This involves a skin and subcutaneous incision made either at or next to the stoma to allow dissection and direct sutured repair of the hernia defect, followed by reinforcement with mesh that is sutured on top of the fascia of the abdominal wall beneath the fat (onlay mesh repair).

Access to the hernia is can be achieved by means of a midline abdominal incision (laparotomy) or via a key-hole (laparoscopic) approach. The mesh is placed inside the abdomen below the fascia (sublay technique). The evidence to support mesh repairs is mostly from small non-randomised series. Intra-abdominal mesh is becoming increasingly popular, with the increased use of the laparoscopic approach, as well as the increased production of improved meshes that are dual layered (composite) such as Composix® containing an inner non-porous ‘non-adherent’ layer of polytetraflouroethylene (PTFE) that prevents bowel adherence, and an outer porous layer of polyprophylene (Prolene®) that promotes adhesion (tissue incorporation) to the abdominal wall, thus strengthening it .

Figure 1. laparoscopic placement of mesh to repair a para-stomal hernia

The main biological substitute for prosthetic mesh on the market are those made from human collaged including AlloDerm® (non-crosslinked human acellular dermal matrix) and those made from porcine, which include Veritas® (non-crosslinked porcine pericardium), Periguard® (crosslinked porcine pericardium), Permacol®, and SurgiSIS® (crosslinked porcine dermal collagen). Crosslinked grafts have better tissue incorporation, neovascularisation and extracellular matrix deposition (similar to prosthetic mesh) than non crosslinked meshed.
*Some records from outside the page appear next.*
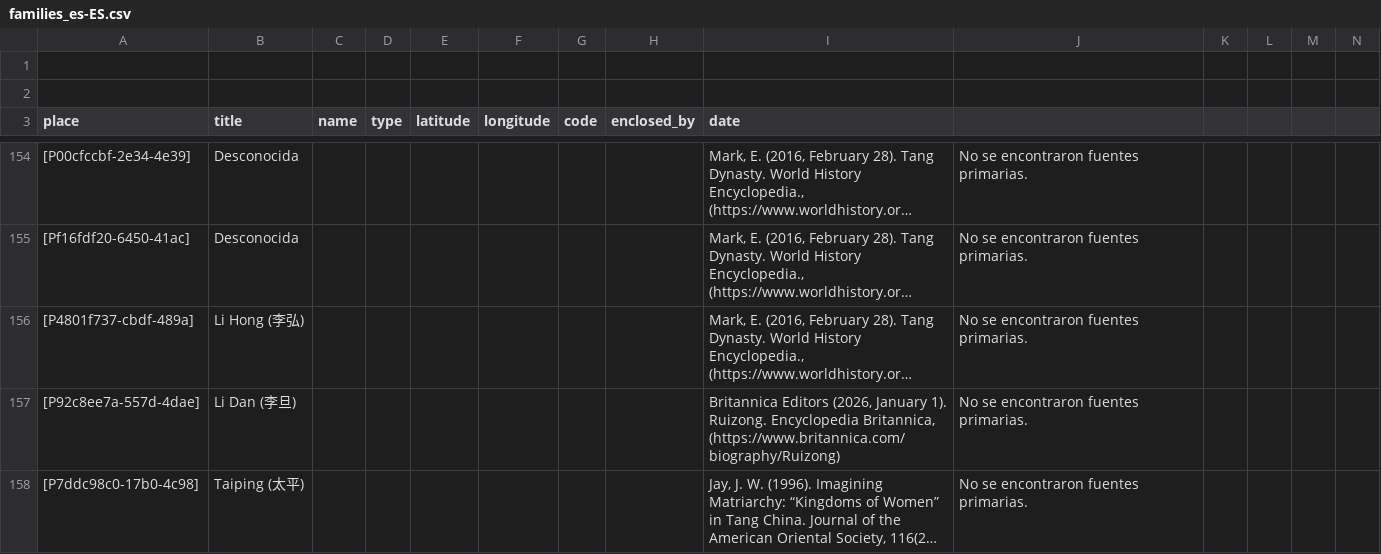
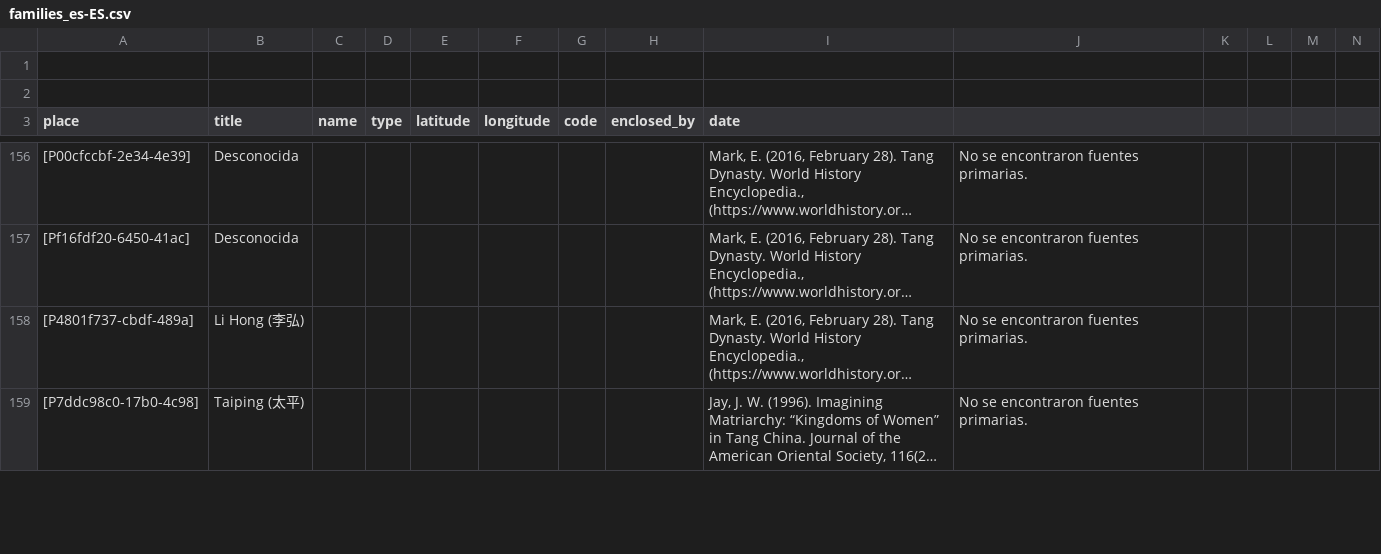
Before and after one commit to historytracers/historytracers, a CSV file: csv/families_es-ES.csv, drawn as a sheet; only a part is shown, gaps mark what is left out; long unchanged cells end in …; removed rows and columns are numbered as before the commit, all else as after; rows hold the shown columns only; the diff covers the shown part only; the diff names each change by its address in the sheet, - before the commit and + after, or states it on an @@ line.

```diff
--- a/csv/families_es-ES.csv
+++ b/csv/families_es-ES.csv
-row 157: [P92c8ee7a-557d-4dae] | Li Dan (李旦) |  |  |  |  |  |  | Britannica Editors (2026, January 1). Ruizong. Encyclopedia Britannica, (https://www.britannica.com/biography/Ruizong) | No se encontraron fuentes primarias.
```
Also changed, not shown: 5 added rows elsewhere in this file, csv/6b792765-ed45-4289-9350-82bc7204d44e_en-US.csv, csv/6b792765-ed45-4289-9350-82bc7204d44e_es-ES.csv, 6 other files.
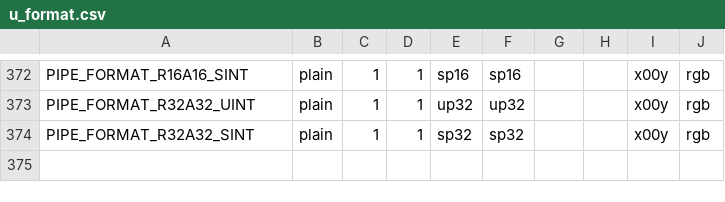
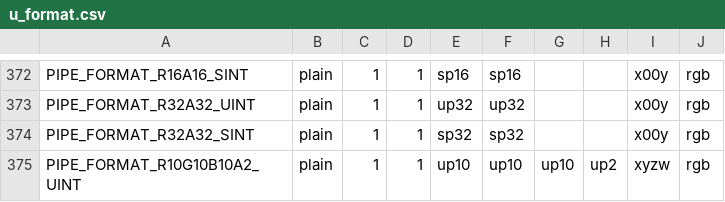
Before and after one commit to openharmony/third_party_mesa3d, a CSV file: src/gallium/auxiliary/util/u_format.csv, drawn as a sheet; only a part is shown, gaps mark what is left out.

Commit message:
gallium: Support PIPE_FORMAT_R10G10B10A2_UINT.
Same as PIPE_FORMAT_B10G10R10A2_UINT but without the swizzling.

Reviewed-by: Roland Scheidegger <sroland@vmware.com>

```diff
--- a/src/gallium/auxiliary/util/u_format.csv
+++ b/src/gallium/auxiliary/util/u_format.csv
@@ -374 +374,2 @@ PIPE_FORMAT_R32A32_UINT             , plain, 1, 1, up32 , up32 ,     ,     , x00
 PIPE_FORMAT_R32A32_SINT             , plain, 1, 1, sp32 , sp32 ,     ,     , x00y, rgb
+PIPE_FORMAT_R10G10B10A2_UINT        , plain, 1, 1, up10 , up10 , up10, up2 , xyzw, rgb
```
Also changed, not shown: 2 other files.
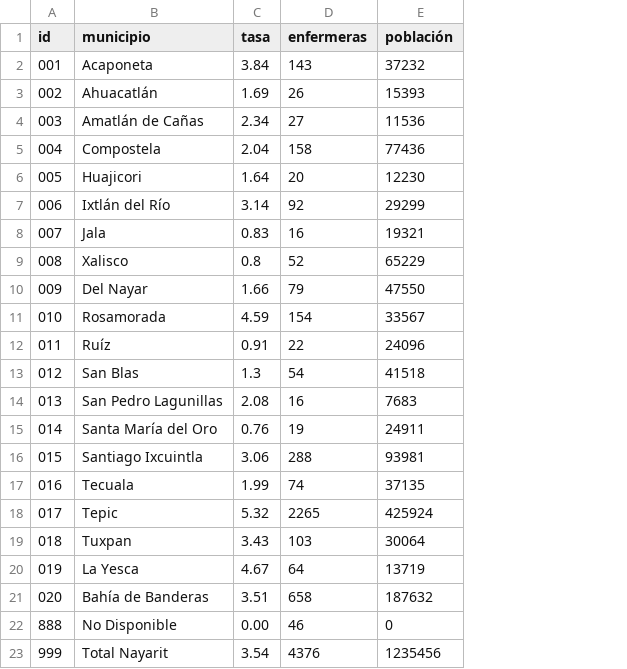
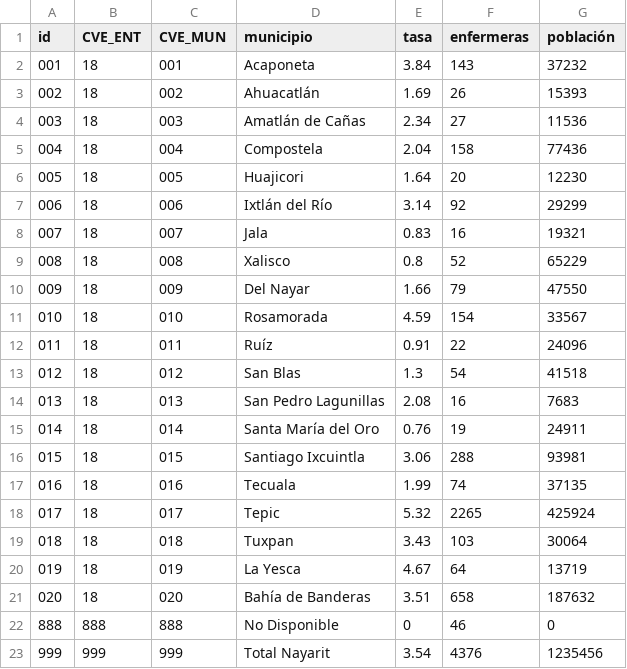
Before and after one commit to enfcarloseligio/D3_js_MX_RHE2025, a CSV file: data/rate/nayarit.csv, drawn as a sheet; addresses are those after the commit; the diff names each change by its address in the sheet, - before the commit and + after, or states it on an @@ line.

Commit message:
claves estados csvv nayarit

```diff
--- a/data/rate/nayarit.csv
+++ b/data/rate/nayarit.csv
+column B (CVE_ENT), rows 2-23: 18 | 18 | 18 | 18 | 18 | 18 | 18 | 18 | 18 | 18 | 18 | 18 | 18 | 18 | 18 | 18 | 18 | 18 | 18 | 18 | 888 | 999
+column C (CVE_MUN), rows 2-23: 001 | 002 | 003 | 004 | 005 | 006 | 007 | 008 | 009 | 010 | 011 | 012 | 013 | 014 | 015 | 016 | 017 | 018 | 019 | 020 | 888 | 999
-E22 (tasa): 0.00
+E22 (tasa): 0
```
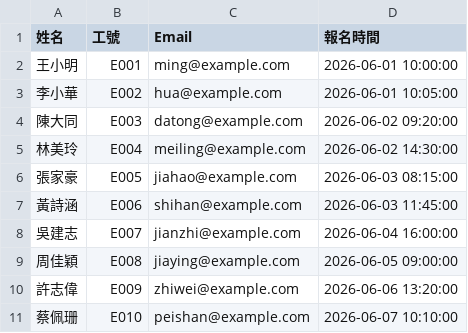
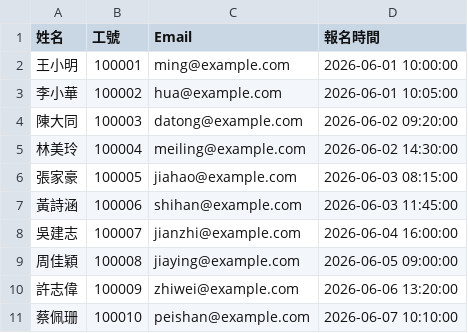
Before and after one commit to happydoggylalala/Smart-Check-In-System, a CSV file: sample-roster.csv, drawn as a sheet.

```diff
--- a/sample-roster.csv
+++ b/sample-roster.csv
@@ -1,11 +1,11 @@
 姓名,工號,Email,報名時間
-王小明,E001,ming@example.com,2026-06-01 10:00:00
-李小華,E002,hua@example.com,2026-06-01 10:05:00
-陳大同,E003,datong@example.com,2026-06-02 09:20:00
-林美玲,E004,meiling@example.com,2026-06-02 14:30:00
-張家豪,E005,jiahao@example.com,2026-06-03 08:15:00
-黃詩涵,E006,shihan@example.com,2026-06-03 11:45:00
-吳建志,E007,jianzhi@example.com,2026-06-04 16:00:00
-周佳穎,E008,jiaying@example.com,2026-06-05 09:00:00
-許志偉,E009,zhiwei@example.com,2026-06-06 13:20:00
-蔡佩珊,E010,peishan@example.com,2026-06-07 10:10:00
+王小明,100001,ming@example.com,2026-06-01 10:00:00
+李小華,100002,hua@example.com,2026-06-01 10:05:00
+陳大同,100003,datong@example.com,2026-06-02 09:20:00
+林美玲,100004,meiling@example.com,2026-06-02 14:30:00
+張家豪,100005,jiahao@example.com,2026-06-03 08:15:00
+黃詩涵,100006,shihan@example.com,2026-06-03 11:45:00
+吳建志,100007,jianzhi@example.com,2026-06-04 16:00:00
+周佳穎,100008,jiaying@example.com,2026-06-05 09:00:00
+許志偉,100009,zhiwei@example.com,2026-06-06 13:20:00
+蔡佩珊,100010,peishan@example.com,2026-06-07 10:10:00
```
Also changed, not shown: 3 other files.
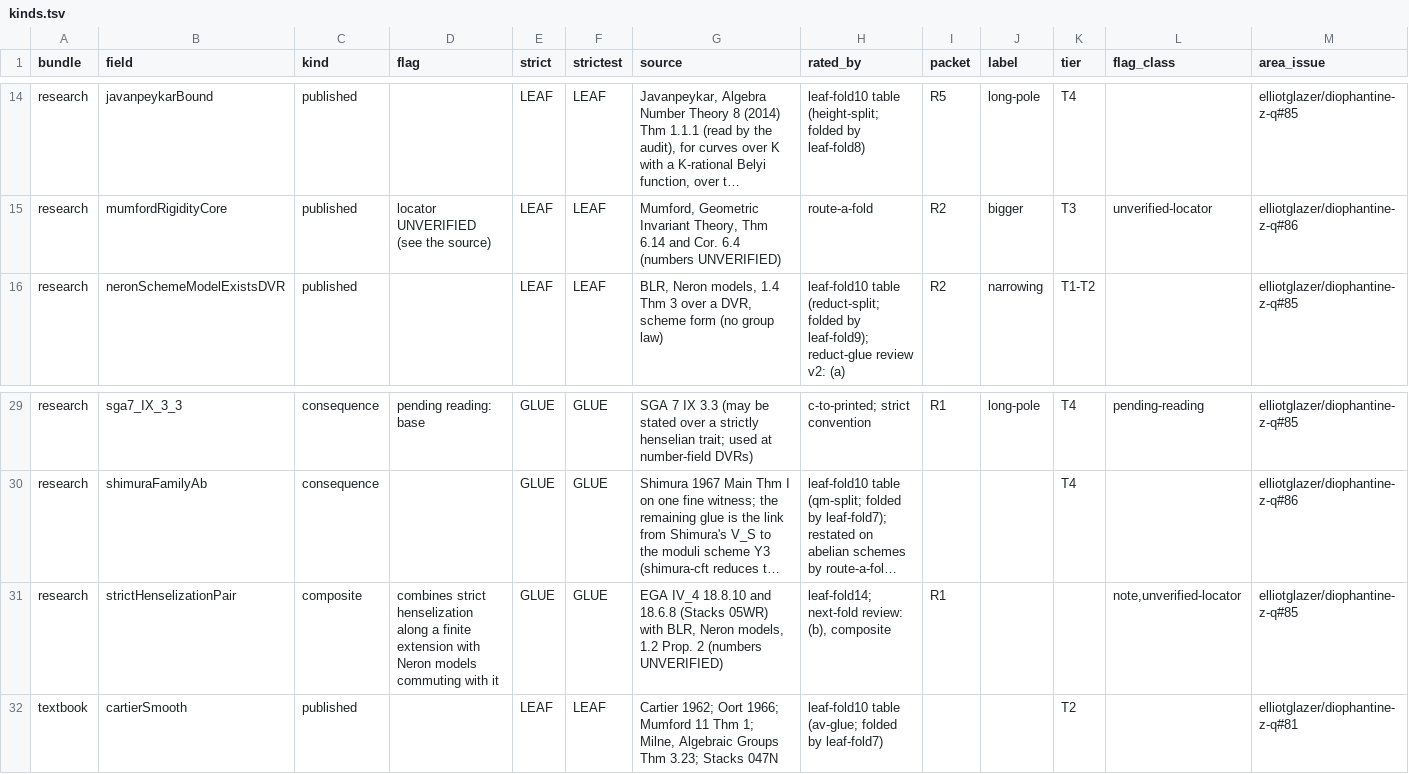
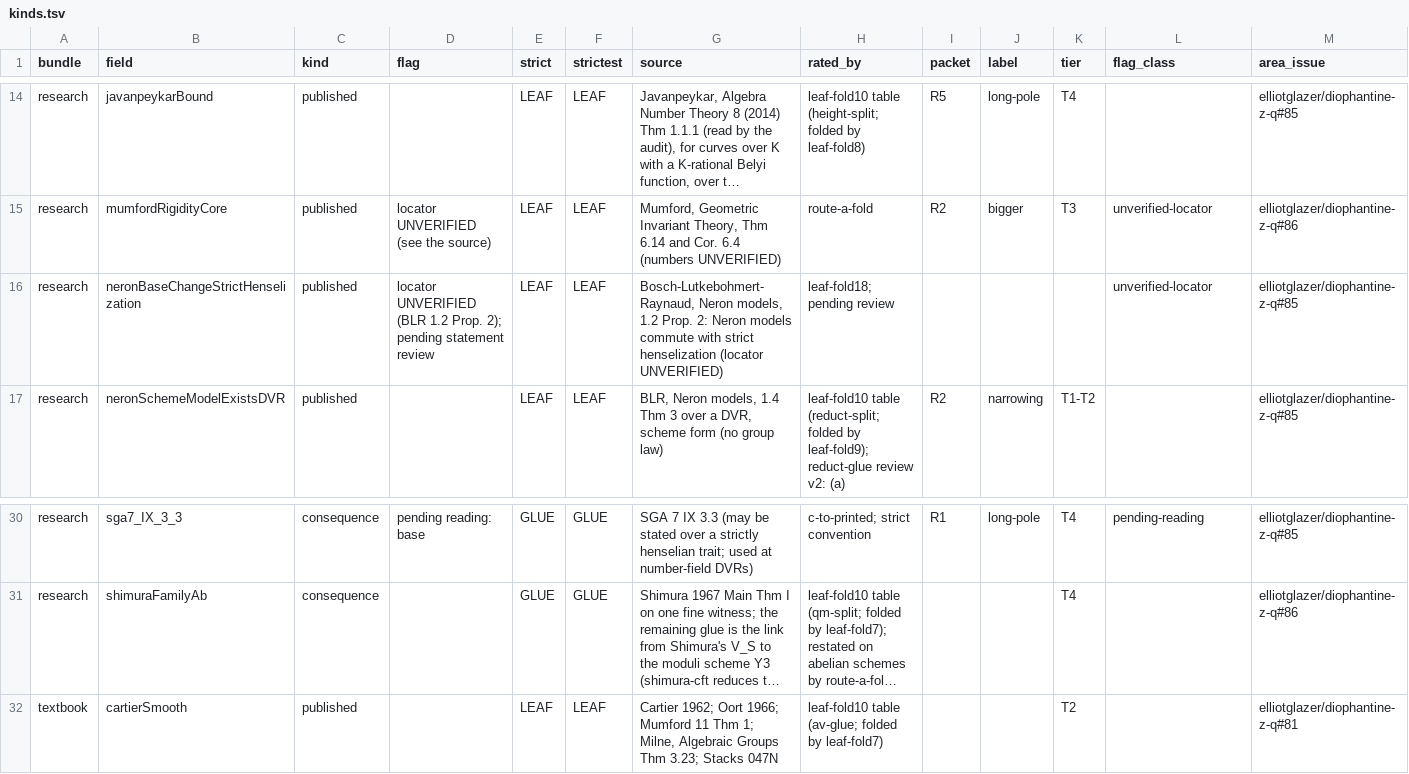
Before and after one commit to CheyLoveday/diophantine-z-q, a TSV file: docs/one-proof/kinds.tsv, drawn as a sheet; only a part is shown, gaps mark what is left out; long unchanged cells end in …; removed rows and columns are numbered as before the commit, all else as after; the diff names each change by its address in the sheet, - before the commit and + after, or states it on an @@ line.

Commit message:
leaf-fold18: strictHenselizationPair (GLUE, composite) replaced by the printed leaf GapSHPair.NeronBaseChangeStrictHenselization (BLR 1.2 Prop. 2; gt-shpair proved the commutative algebra in every characteristic); autofold TailZ28, sixContactMin_of_open22: strict 47/14 -> 48/13, strictest 46/15 -> 47/14

```diff
--- a/docs/one-proof/kinds.tsv
+++ b/docs/one-proof/kinds.tsv
+row 16: research | neronBaseChangeStrictHenselization | published | locator UNVERIFIED (BLR 1.2 Prop. 2); pending statement review | LEAF | LEAF | Bosch-Lutkebohmert-Raynaud, Neron models, 1.2 Prop. 2: Neron models commute with strict henselization (locator UNVERIFIED) | leaf-fold18; pending review |  |  |  | unverified-locator | elliotglazer/diophantine-z-q#85
-row 31: research | strictHenselizationPair | composite | combines strict henselization along a finite extension with Neron models commuting with it | GLUE | GLUE | EGA IV_4 18.8.10 and 18.6.8 (Stacks 05WR) with BLR, Neron models, 1.2 Prop. 2 (numbers UNVERIFIED) | leaf-fold14; next-fold review: (b), composite | R1 |  |  | note,unverified-locator | elliotglazer/diophantine-z-q#85
```
Also changed, not shown: 3 other files.
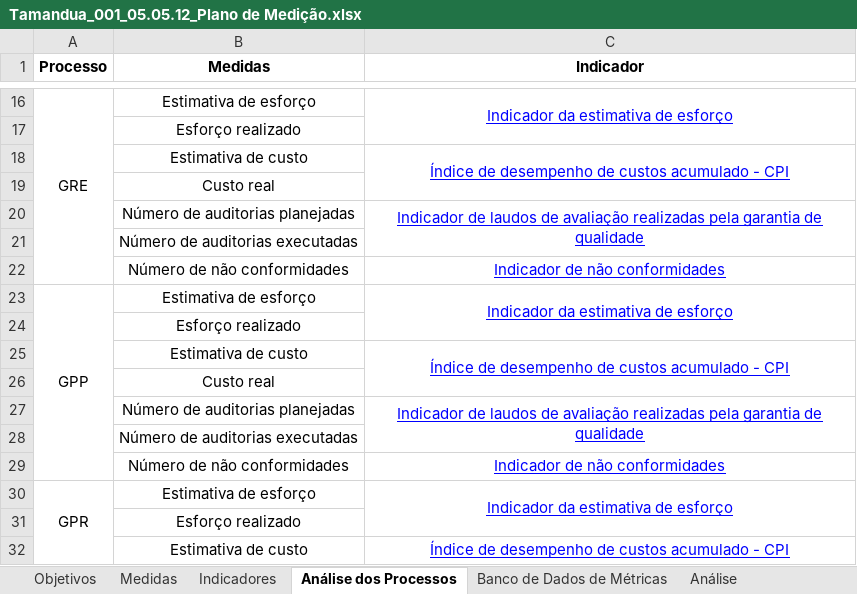
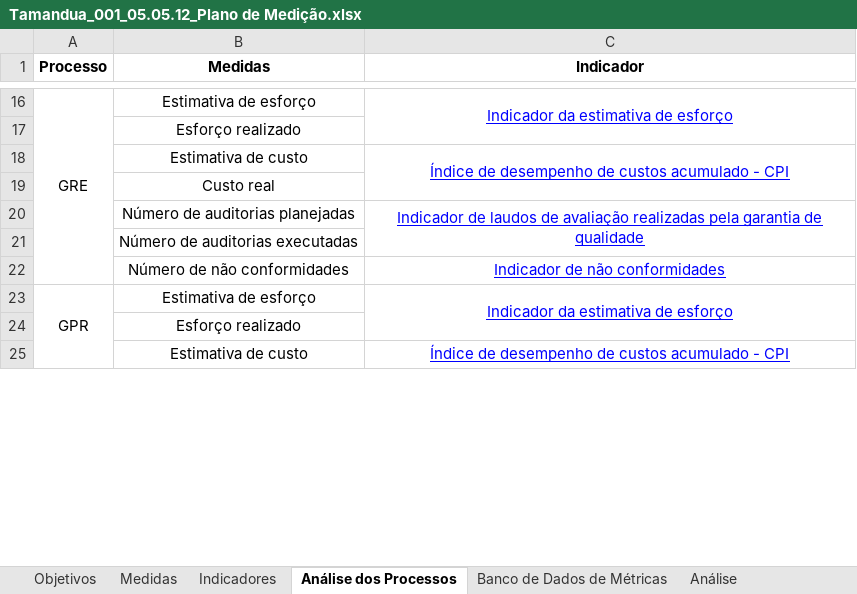
Before and after one commit to tyago19/Tamandua, an Excel workbook: documentation/MA/Tamandua_001_05.05.12_Plano de Medição.xlsx, sheet Análise dos Processos, drawn as a sheet; only a part is shown, gaps mark what is left out; values as stored, in another font and other column widths than the file's, no borders; the diff names each change by its address in the sheet, - before the commit and + after, or states it on an @@ line.

```diff
--- a/documentation/MA/Tamandua_001_05.05.12_Plano de Medição.xlsx (sheet Análise dos Processos)
+++ b/documentation/MA/Tamandua_001_05.05.12_Plano de Medição.xlsx (sheet Análise dos Processos)
-row 23: GPP | Estimativa de esforço | Indicador da estimativa de esforço
-row 24:  | Esforço realizado
-row 25:  | Estimativa de custo | Índice de desempenho de custos acumulado - CPI
-row 26:  | Custo real
-row 27:  | Número de auditorias planejadas | Indicador de laudos de avaliação realizadas pela garantia de qualidade
-row 28:  | Número de auditorias executadas
-row 29:  | Número de não conformidades | Indicador de não conformidades
```
Also changed, not shown: sheet Banco de Dados de Métricas, 1 other file.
But it remains controversial whether this translates into a better, stronger repair. The main theoretical appeal of biologic meshes is the avoidance of adhesions and infection or erosion into bowel seen more commonly with non-dissolvable synthetic meshes. However their cost remains a prohibitive factor. These biological products are also not designed to last, with eventual disintegration. Whether these meshes are clinically useful depends on a balance between collagenase-mediated degradation and the rate of new tissue ingrowth. If the bio-prosthesis is absorbed before adequate collagen differentiation, the quality and strength of the newly formed tissue will be insufficient and the repair weak. This would presumably lead to a higher hernia recurrence rate.

Resiting is a traditional approach that was popularised by a colorectal surgeon (Goligher). The problem with this approach is that the same approach is likely to achieve the same result, with the new stoma at the same high risk of hernia formation as the original stoma. High recurrence rates of 36% have led to resiting being an option of last choice.